* **WHAT IS NEEDED**: Whenever a line below includes the string "TODO", show it.

Version difference data:
■ ■ ■
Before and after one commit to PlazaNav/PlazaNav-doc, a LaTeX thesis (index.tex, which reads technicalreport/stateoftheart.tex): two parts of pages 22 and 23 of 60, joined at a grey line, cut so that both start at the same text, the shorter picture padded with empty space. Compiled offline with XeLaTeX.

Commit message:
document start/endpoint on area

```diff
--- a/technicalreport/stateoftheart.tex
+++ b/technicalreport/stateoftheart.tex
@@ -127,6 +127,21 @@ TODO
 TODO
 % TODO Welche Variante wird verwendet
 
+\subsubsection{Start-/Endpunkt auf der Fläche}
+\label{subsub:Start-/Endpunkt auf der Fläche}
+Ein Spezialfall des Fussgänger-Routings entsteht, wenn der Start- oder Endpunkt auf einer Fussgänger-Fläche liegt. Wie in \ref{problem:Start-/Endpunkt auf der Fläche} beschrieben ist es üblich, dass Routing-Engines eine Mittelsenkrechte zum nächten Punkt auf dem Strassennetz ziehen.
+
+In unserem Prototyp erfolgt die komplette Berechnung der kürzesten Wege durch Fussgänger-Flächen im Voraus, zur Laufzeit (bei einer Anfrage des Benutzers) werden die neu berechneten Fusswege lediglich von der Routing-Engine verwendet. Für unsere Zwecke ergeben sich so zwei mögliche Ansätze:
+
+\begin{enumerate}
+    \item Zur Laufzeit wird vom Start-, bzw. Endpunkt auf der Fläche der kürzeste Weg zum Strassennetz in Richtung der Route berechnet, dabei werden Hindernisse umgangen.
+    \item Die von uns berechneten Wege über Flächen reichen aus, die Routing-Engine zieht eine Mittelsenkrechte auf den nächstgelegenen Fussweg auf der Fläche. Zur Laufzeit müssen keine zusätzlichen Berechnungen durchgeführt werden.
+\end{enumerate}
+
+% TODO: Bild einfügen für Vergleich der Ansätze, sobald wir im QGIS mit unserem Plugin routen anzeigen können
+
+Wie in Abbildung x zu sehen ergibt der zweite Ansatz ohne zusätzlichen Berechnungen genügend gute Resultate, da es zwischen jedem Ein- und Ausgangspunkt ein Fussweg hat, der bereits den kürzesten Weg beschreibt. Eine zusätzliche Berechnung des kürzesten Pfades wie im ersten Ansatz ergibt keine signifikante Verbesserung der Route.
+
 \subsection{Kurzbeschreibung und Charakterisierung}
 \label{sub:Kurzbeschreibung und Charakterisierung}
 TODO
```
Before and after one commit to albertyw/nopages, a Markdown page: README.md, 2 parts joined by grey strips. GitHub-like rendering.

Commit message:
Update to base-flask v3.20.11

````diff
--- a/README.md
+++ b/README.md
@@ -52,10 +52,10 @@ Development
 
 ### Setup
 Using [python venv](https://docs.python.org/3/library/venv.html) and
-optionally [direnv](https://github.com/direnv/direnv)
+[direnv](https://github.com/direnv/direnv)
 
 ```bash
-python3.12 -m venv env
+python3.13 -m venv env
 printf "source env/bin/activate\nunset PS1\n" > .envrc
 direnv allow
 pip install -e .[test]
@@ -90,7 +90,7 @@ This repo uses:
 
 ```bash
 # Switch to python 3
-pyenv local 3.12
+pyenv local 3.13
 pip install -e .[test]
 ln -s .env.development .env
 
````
■ ■ ■
* **TASK RESULT**:
@@ -127,6 +127,21 @@ TODO
 TODO
 % TODO Welche Variante wird verwendet
+% TODO: Bild einfügen für Vergleich der Ansätze, sobald wir im QGIS mit unserem Plugin routen anzeigen können
 TODO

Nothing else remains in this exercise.